It does have a decent synopsys, which I wish more adventure had, and the new magic items are decent, leaning toward the low-powered artifact end of the scale. They don’t quite feel wonderous, but they are a cut above the normal slop and include notes on how to destroy them. That lends an air of mystery to them, which is what magic items SHOULD have.

This is free at DriveThru. The preview is six pages. They don’t really reveal what the adventure proper is like. At best you have to discern that it takes six pages to get to the hooks. That’s not good.

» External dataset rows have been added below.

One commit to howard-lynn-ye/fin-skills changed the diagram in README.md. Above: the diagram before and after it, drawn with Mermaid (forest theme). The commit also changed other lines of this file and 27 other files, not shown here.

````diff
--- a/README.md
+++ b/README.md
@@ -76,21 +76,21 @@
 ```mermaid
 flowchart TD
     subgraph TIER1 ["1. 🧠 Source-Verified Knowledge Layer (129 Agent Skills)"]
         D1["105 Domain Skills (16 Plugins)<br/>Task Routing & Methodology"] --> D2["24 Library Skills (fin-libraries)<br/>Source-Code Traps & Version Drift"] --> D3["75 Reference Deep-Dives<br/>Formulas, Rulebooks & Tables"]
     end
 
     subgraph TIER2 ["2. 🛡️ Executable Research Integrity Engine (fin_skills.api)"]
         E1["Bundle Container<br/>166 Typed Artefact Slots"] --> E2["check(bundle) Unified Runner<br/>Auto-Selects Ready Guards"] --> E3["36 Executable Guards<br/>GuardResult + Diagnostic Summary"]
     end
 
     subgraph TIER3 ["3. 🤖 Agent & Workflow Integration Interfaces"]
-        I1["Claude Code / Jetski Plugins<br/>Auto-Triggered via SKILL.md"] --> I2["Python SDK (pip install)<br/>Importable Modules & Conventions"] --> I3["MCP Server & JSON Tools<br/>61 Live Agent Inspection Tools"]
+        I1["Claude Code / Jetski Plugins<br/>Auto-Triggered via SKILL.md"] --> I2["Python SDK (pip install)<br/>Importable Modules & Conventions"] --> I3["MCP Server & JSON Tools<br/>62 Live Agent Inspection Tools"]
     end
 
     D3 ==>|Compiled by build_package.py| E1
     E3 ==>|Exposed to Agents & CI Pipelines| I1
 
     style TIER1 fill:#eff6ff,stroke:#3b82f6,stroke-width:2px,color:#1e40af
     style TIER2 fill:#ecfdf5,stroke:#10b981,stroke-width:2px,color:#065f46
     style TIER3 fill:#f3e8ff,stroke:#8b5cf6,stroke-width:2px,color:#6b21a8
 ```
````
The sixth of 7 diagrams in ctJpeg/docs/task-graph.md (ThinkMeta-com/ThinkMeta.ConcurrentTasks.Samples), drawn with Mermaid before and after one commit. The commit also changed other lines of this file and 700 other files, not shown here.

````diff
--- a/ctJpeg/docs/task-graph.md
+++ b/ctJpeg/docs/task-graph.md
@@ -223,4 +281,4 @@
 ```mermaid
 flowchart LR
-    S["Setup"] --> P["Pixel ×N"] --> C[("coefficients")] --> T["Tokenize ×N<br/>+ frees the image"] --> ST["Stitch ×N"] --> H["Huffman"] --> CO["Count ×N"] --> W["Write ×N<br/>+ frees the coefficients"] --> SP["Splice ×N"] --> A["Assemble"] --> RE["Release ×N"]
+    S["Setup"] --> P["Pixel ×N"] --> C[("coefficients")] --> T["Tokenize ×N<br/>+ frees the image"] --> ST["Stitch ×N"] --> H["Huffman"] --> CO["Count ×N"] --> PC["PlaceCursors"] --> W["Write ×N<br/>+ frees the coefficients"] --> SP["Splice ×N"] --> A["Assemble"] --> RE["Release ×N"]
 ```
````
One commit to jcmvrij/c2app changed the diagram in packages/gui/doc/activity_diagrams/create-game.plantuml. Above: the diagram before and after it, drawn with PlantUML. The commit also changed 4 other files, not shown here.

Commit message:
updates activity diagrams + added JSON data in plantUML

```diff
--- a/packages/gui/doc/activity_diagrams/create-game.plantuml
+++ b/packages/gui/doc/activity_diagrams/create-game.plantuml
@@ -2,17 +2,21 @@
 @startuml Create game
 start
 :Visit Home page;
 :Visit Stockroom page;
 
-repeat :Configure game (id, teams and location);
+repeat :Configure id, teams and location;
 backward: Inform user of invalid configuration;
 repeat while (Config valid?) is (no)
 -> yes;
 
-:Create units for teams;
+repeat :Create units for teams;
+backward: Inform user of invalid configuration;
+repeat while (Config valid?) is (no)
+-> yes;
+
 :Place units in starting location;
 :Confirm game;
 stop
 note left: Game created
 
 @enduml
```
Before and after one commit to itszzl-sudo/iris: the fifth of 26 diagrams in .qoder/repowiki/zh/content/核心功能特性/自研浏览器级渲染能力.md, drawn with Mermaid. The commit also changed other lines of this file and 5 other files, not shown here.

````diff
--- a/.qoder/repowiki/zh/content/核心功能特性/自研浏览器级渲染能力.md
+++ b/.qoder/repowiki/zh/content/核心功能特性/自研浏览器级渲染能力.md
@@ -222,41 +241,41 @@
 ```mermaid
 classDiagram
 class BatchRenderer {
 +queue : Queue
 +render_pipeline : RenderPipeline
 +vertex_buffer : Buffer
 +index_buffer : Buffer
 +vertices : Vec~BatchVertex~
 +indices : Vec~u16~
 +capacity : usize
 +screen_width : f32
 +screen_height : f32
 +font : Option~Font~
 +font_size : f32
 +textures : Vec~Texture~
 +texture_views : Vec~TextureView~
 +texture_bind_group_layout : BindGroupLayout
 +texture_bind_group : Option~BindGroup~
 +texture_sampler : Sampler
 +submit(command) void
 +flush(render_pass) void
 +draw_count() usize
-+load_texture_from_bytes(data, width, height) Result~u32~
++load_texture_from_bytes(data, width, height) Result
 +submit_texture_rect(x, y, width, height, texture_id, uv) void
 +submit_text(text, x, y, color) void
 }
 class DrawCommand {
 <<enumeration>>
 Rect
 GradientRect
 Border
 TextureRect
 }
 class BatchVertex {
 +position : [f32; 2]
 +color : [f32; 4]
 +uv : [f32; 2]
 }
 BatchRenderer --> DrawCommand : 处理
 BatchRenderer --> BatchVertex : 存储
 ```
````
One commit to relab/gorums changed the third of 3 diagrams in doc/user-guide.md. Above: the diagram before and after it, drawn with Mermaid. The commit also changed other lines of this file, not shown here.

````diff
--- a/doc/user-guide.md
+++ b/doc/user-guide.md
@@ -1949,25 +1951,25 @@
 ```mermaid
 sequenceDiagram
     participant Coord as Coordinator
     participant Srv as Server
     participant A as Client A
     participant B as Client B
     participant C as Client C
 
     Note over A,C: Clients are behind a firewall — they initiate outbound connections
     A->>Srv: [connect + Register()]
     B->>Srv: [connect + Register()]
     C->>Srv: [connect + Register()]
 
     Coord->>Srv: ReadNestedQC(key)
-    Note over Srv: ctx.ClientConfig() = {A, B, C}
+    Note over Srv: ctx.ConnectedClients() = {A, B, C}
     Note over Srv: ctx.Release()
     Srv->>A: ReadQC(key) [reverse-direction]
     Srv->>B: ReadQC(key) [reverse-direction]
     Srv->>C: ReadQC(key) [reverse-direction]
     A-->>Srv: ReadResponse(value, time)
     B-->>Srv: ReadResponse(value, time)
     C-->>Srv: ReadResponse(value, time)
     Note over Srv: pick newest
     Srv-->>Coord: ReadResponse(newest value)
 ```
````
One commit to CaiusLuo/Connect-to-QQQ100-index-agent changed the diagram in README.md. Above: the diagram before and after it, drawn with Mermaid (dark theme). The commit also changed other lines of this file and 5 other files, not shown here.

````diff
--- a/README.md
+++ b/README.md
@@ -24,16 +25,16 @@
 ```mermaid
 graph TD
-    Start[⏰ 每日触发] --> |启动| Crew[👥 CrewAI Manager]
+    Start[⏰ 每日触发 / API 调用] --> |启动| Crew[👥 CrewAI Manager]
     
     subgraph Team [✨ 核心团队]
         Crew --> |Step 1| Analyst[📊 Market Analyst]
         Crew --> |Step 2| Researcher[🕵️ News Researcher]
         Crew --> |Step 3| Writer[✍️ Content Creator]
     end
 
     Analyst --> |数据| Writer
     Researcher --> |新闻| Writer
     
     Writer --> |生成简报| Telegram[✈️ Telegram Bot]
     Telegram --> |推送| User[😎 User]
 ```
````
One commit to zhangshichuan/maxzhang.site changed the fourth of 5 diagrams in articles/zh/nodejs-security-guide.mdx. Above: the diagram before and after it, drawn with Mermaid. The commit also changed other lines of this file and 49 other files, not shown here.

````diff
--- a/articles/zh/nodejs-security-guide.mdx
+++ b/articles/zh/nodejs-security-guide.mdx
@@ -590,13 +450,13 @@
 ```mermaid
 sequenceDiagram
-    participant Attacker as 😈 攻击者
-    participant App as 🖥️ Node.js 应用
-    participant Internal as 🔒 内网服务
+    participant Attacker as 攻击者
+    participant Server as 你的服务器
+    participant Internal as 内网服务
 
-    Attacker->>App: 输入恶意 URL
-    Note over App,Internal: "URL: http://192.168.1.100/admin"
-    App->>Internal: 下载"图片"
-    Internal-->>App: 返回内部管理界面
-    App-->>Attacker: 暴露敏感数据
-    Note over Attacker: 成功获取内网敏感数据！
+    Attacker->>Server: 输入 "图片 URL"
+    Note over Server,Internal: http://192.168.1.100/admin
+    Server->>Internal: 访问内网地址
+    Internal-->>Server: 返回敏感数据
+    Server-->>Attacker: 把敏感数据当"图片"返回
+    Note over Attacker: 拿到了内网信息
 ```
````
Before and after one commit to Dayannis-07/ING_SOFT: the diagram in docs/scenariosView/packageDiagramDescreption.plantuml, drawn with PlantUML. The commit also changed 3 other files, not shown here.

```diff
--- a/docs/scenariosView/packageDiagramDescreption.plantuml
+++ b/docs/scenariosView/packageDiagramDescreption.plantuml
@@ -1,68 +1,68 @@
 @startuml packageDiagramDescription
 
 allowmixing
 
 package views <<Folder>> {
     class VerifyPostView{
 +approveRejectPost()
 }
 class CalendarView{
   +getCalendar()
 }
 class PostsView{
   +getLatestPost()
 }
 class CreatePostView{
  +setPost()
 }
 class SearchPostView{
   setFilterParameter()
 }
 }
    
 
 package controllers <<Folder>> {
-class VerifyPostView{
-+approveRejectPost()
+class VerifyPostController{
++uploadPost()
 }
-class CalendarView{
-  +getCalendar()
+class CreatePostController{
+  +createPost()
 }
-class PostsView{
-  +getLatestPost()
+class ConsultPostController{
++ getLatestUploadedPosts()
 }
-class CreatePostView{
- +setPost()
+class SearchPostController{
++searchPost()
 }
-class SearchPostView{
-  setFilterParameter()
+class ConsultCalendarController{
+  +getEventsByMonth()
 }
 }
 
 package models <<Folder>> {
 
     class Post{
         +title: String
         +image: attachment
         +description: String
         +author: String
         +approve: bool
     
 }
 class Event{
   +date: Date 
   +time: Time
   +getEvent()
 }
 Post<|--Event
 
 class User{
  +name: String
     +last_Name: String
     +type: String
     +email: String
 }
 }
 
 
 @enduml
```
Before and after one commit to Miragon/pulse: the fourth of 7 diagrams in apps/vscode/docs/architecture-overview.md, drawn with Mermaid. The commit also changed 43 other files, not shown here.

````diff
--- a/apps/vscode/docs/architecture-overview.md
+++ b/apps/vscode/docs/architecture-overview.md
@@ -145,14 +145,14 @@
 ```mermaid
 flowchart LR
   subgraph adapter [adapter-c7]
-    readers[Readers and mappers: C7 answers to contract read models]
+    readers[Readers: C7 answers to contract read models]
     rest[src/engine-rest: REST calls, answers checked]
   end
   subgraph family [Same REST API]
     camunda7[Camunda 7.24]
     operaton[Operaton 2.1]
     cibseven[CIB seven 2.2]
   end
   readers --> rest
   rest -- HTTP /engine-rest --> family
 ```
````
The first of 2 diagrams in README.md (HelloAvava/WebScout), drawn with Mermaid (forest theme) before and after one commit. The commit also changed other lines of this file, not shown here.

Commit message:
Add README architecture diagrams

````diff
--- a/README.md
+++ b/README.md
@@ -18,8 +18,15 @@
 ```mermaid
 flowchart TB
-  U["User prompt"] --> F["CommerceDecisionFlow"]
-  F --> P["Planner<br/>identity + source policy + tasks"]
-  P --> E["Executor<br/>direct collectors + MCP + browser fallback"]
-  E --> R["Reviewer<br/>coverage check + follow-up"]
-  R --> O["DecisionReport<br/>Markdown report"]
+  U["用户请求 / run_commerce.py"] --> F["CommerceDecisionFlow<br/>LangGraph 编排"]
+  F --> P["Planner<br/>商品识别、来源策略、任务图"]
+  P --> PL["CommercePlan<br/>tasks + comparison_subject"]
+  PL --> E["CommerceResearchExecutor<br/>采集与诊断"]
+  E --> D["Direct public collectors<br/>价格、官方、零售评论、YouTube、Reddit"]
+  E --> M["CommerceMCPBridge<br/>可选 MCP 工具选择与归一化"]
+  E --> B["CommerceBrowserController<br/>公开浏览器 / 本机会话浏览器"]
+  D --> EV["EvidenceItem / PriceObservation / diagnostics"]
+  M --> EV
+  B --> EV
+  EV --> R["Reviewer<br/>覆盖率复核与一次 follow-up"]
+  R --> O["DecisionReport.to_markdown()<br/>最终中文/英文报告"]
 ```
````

Categories: Tabletop Gaming Blogs

Opening The Gates Of Muspelheim With G3 Hall of the Fire Giant King The Third Part Of A Pulp Adventure Campaign Cycle

Swords & Stitchery - Sat, 05/26/2018 - 02:26
"Giants have been raiding the lands of men in large bands, with giants of different sorts in these marauding groups. Death and destruction have been laid heavily upon every place these monsters have visited. A party of the bravest and most powerful adventurers has been assembled and given the charge to punish the miscreant giants."Once again this isn't the first time that I've talked Needles
Categories: Tabletop Gaming Blogs

Choose your own sci-fi stock art.

Bat in the Attic - Fri, 05/25/2018 - 19:18
I like supporting other OSR projects. The more people we have doing this stuff successfully helps to keep this a thriving hobby with enthusiastic gamers. As many if you with my works know, I am partial to black and white line art and James Shield excels at drawing in that style. I was very pleased with what I got from his last kickstarter and now he has new one, Do It Yourself Science Fiction Stock Art.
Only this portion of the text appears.